I don’t know what it is, but television has the ability to transport me to a completely different world where I can escape reality for a bit. So when Patty gave me a list of channels to choose from, I picked E! Entertainment Television. Because what better way to escape reality than watching reality television so far from reality that it’s more science fiction than The Jetsons.
Then Patty placed my headphones on and slid me in the T-3. Once in the control room, Patty turned the volume up on my headphones, and I briefly thought I would go deaf. I was just about to press my call button and ask her to turn the volume down when the most God-awful sound began to attack my ears.
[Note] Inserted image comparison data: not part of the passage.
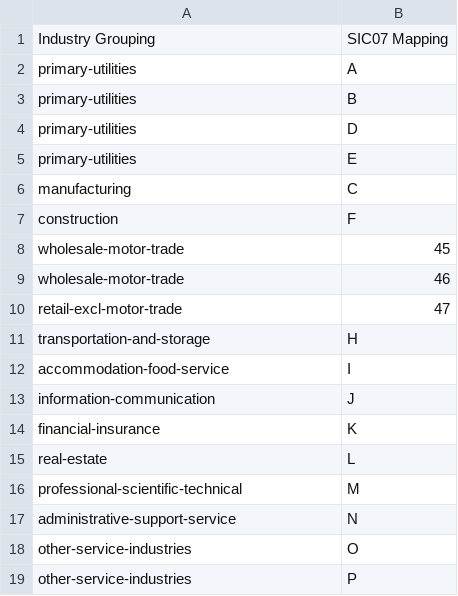
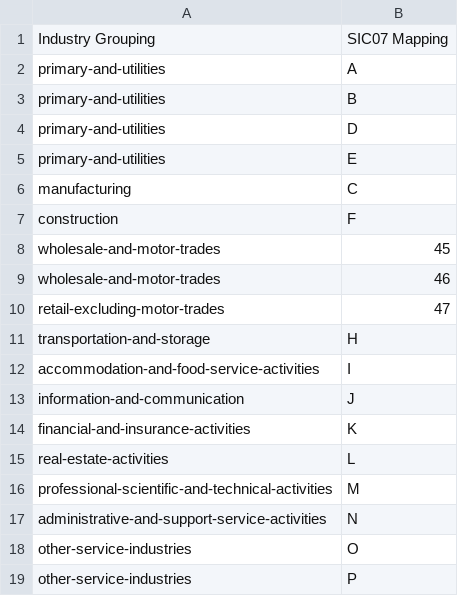
Before and after one commit to GSS-Cogs/family-trade, a CSV file: datasets/ONS-International-trade-in-services-by-subnational-areas-of-the-UK/codelists/industry-grouping-mappings.csv, drawn as a sheet; only a part is shown; the diff covers the shown part only.

```diff
--- a/datasets/ONS-International-trade-in-services-by-subnational-areas-of-the-UK/codelists/industry-grouping-mappings.csv
+++ b/datasets/ONS-International-trade-in-services-by-subnational-areas-of-the-UK/codelists/industry-grouping-mappings.csv
@@ -1,18 +1,18 @@
 Industry Grouping,SIC07 Mapping
-primary-utilities,A
-primary-utilities,B
-primary-utilities,D
-primary-utilities,E
+primary-and-utilities,A
+primary-and-utilities,B
+primary-and-utilities,D
+primary-and-utilities,E
 manufacturing,C
 construction,F
-wholesale-motor-trade,45
-wholesale-motor-trade,46
-retail-excl-motor-trade,47
+wholesale-and-motor-trades,45
+wholesale-and-motor-trades,46
+retail-excluding-motor-trades,47
 transportation-and-storage,H
-accommodation-food-service,I
-information-communication,J
-financial-insurance,K
-real-estate,L
-professional-scientific-technical,M
-administrative-support-service,N
+accommodation-and-food-service-activities,I
+information-and-communication,J
+financial-and-insurance-activities,K
+real-estate-activities,L
+professional-scientific-and-technical-activities,M
+administrative-and-support-service-activities,N
 other-service-industries,O
```
Also changed, not shown: 19 added rows elsewhere in this file, datasets/ONS-International-trade-in-services-by-subnational-areas-of-the-UK/codelists/industry-grouping.csv, 2 other files.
Stupidly, I thought something was wrong with my headphones, but then I somehow got a bit of common sense and realized this was the sound an MRI machine is suppose to make.
What the ….?
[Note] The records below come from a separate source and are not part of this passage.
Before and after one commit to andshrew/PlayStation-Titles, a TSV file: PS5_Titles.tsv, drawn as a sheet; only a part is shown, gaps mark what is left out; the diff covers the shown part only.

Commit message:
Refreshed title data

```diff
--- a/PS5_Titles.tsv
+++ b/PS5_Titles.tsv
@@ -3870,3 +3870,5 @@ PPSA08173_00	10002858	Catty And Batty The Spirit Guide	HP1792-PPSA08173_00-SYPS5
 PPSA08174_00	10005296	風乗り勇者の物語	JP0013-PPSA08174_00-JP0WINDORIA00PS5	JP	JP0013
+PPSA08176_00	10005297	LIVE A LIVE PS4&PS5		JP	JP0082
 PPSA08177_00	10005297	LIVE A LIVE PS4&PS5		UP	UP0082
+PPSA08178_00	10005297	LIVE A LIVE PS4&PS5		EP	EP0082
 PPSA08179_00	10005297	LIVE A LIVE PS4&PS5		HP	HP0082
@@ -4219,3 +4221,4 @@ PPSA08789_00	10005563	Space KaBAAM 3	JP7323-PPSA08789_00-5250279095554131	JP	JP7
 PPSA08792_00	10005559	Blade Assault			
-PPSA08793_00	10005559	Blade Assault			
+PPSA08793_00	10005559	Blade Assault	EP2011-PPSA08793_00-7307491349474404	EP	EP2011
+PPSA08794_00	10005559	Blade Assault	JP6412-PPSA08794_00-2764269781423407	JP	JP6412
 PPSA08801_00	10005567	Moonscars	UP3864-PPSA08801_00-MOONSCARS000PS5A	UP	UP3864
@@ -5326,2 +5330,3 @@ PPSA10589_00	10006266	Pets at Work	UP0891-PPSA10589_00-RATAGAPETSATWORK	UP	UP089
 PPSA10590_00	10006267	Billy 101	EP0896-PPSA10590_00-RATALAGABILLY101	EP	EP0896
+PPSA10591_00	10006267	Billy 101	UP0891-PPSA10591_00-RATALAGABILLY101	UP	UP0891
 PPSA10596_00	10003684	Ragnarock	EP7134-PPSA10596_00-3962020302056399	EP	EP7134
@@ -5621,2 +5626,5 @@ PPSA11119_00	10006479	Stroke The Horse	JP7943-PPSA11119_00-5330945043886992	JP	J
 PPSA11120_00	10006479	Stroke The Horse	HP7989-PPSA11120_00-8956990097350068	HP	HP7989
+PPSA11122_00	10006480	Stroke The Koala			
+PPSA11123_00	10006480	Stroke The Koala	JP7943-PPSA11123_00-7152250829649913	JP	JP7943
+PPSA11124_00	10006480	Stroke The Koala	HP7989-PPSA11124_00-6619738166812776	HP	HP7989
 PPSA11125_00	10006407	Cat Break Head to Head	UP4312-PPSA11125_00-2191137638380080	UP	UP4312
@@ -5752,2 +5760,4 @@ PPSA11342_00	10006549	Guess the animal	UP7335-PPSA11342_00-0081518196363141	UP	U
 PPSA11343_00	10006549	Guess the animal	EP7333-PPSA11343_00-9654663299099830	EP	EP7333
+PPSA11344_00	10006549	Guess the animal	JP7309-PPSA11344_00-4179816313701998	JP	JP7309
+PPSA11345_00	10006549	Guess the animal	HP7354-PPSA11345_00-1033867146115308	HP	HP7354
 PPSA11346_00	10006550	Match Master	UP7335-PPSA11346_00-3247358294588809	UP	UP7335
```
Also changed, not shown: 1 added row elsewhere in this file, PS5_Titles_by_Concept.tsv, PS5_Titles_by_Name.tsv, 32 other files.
I’m lying there, trying to watch The Soup in peace…and it sounds like a bulldozer is coming right at me. But how would I know, because all I can see is Joel McHale’s giant head pressed against my retina.
So I’m stuck there thinking to myself, “Of all the advancements we’ve (and by we I mean, not me) made in modern medicine; and nobody can figure out a way to soften the literal blow to my eardrum of the MRI!” (Later, my dad explained to me that the sound is the magnets working, so without the sound there would be no M in MRI…But still…Geez!)
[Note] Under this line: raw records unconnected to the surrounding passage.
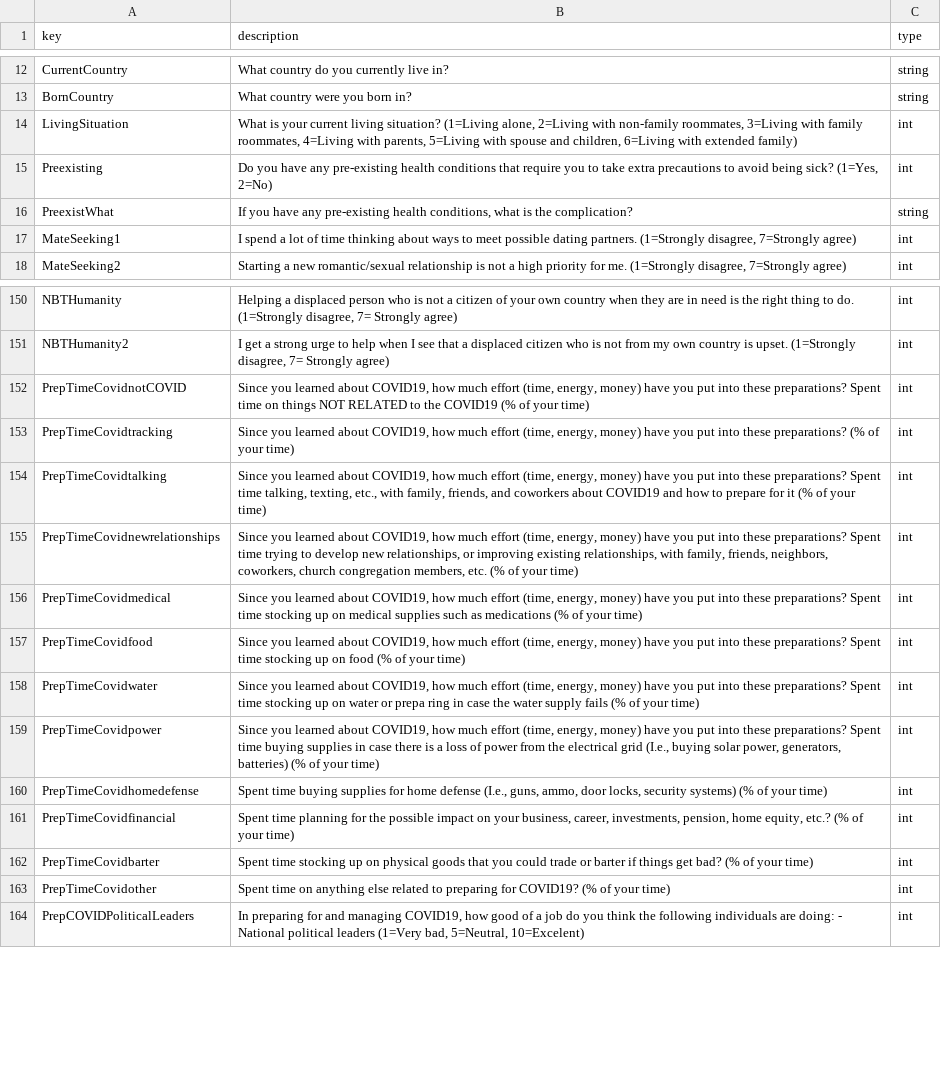
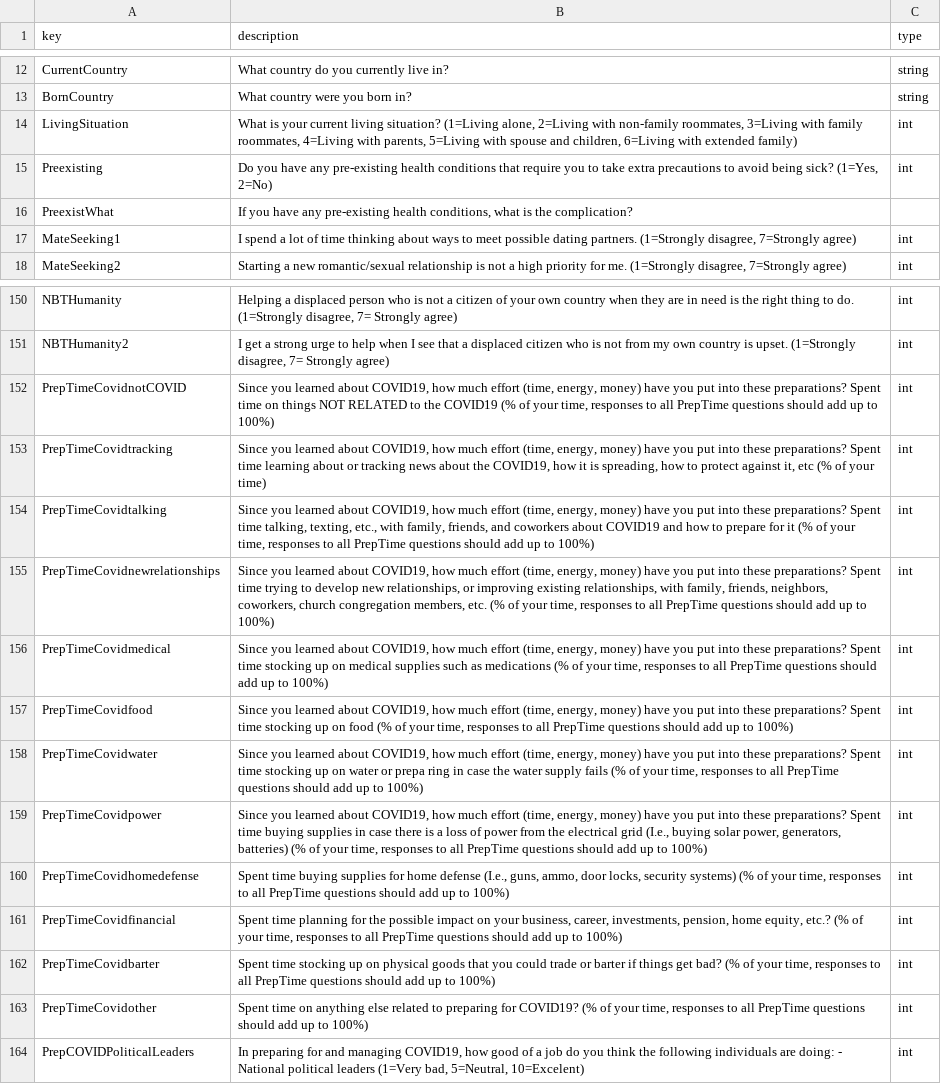
Before and after one commit to HectorHS/NavigateObscurity, a CSV file: static/worlddata/csv/CCLAB-lookup-glo-descriptions.csv, drawn as a sheet; only a part is shown, gaps mark what is left out; the diff names each change by its address in the sheet, - before the commit and + after, or states it on an @@ line.

```diff
--- a/static/worlddata/csv/CCLAB-lookup-glo-descriptions.csv
+++ b/static/worlddata/csv/CCLAB-lookup-glo-descriptions.csv
-C16 (type): string
+C16 (type): (empty)
-B152 (description): …of your time)
+B152 (description): …of your time, responses to all PrepTime questions should add up to 100%)
-B153 (description): …these preparations? (% of…
+B153 (description): …these preparations? Spent time learning about or tracking news about the COVID19, how it is spreading, how to protect against it, etc (% of…
-B154 (description): …of your time)
+B154 (description): …of your time, responses to all PrepTime questions should add up to 100%)
-B155 (description): …of your time)
+B155 (description): …of your time, responses to all PrepTime questions should add up to 100%)
-B156 (description): …of your time)
+B156 (description): …of your time, responses to all PrepTime questions should add up to 100%)
-B157 (description): …of your time)
+B157 (description): …of your time, responses to all PrepTime questions should add up to 100%)
-B158 (description): …of your time)
+B158 (description): …of your time, responses to all PrepTime questions should add up to 100%)
-B159 (description): …of your time)
+B159 (description): …of your time, responses to all PrepTime questions should add up to 100%)
-B160 (description): …of your time)
+B160 (description): …of your time, responses to all PrepTime questions should add up to 100%)
-B161 (description): …of your time)
+B161 (description): …of your time, responses to all PrepTime questions should add up to 100%)
-B162 (description): …of your time)
+B162 (description): …of your time, responses to all PrepTime questions should add up to 100%)
-B163 (description): …of your time)
+B163 (description): …of your time, responses to all PrepTime questions should add up to 100%)
```
Also changed, not shown: static/worlddata/csv/CCLAB-old-descriptions.csv, worlddata/static/worlddata/csv/CCLAB-lookup-glo-descriptions.csv, 1 other file.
So The Soup and my first session end. Patty’s voice comes over my headphones and tells me she’s about to start the second set of images. I’m about to ask her, “How many sessions are there?” When simultaneously the machine starts up again, and 15 Most Tragic Hollywood Deaths comes on the TV. Great, not only am I lying in what I assume feels like a coffin watching a show about death…but now this MRI sounds like a firing squad of Al-Qaida terrorists has just entered the building with AK-47s. Boom, boom, boom, boom, boom!!!!
And it doesn’t stop…for SEVEN minutes! Now, seven minutes seems like no time. It takes longer for me to run a mile, take a shower, and all sorts of other unmentionable things…But when you’re in a coffin-like space, watching a show about death, listening to high-powered weaponry…seven minutes feels like an eternity.
My feet began to sweat, and my upper lip started to itch. My arms were folded across my chest (adding to the coffin-like ambiance), so I attempted to ever so smoothly lift a finger to my lip. When that didn’t work, I tried biting my lip with my teeth. When I realized I didn’t even have enough range of motion for my mouth…I began to panic.
Breath, I tried telling myself. You’re perfectly fine. Inhale, exhale, inhale…But my chest didn’t feel like it was taking in enough air. And when my foot twitched and grazed the top of the MRI – solidifying my confinement – I reached for my call button. At the same time I was trying to establish an escape route from this contraption.
When I heard Patty’s voice, I tried to maintain my composure as I told her, “It’s getting very warm in here.” Trying to fight back tears.
“You only have one minute left,” she said. “Can you hang in there one more minute? If not, I’ll have to start over.”
“Okay,” I said.
I was so embarrassed with myself. Here I’d survived 12-hours of labor with Bianca. I’d carried twins to term and survived a c-section, no problem. But one minute in an MRI machine seemed – at the time – like more than I could bear.
Needless to say, I survived. Of course I survived, or how would I be writing this?
And the next time a tech asks me if I’ve ever had an MRI, I can quite certainly say, “Yes!” Because that is an experience I’ll not soon forget. And I have a newfound respect for professional athletes. Because I would just as soon give birth to twins than have another MRI.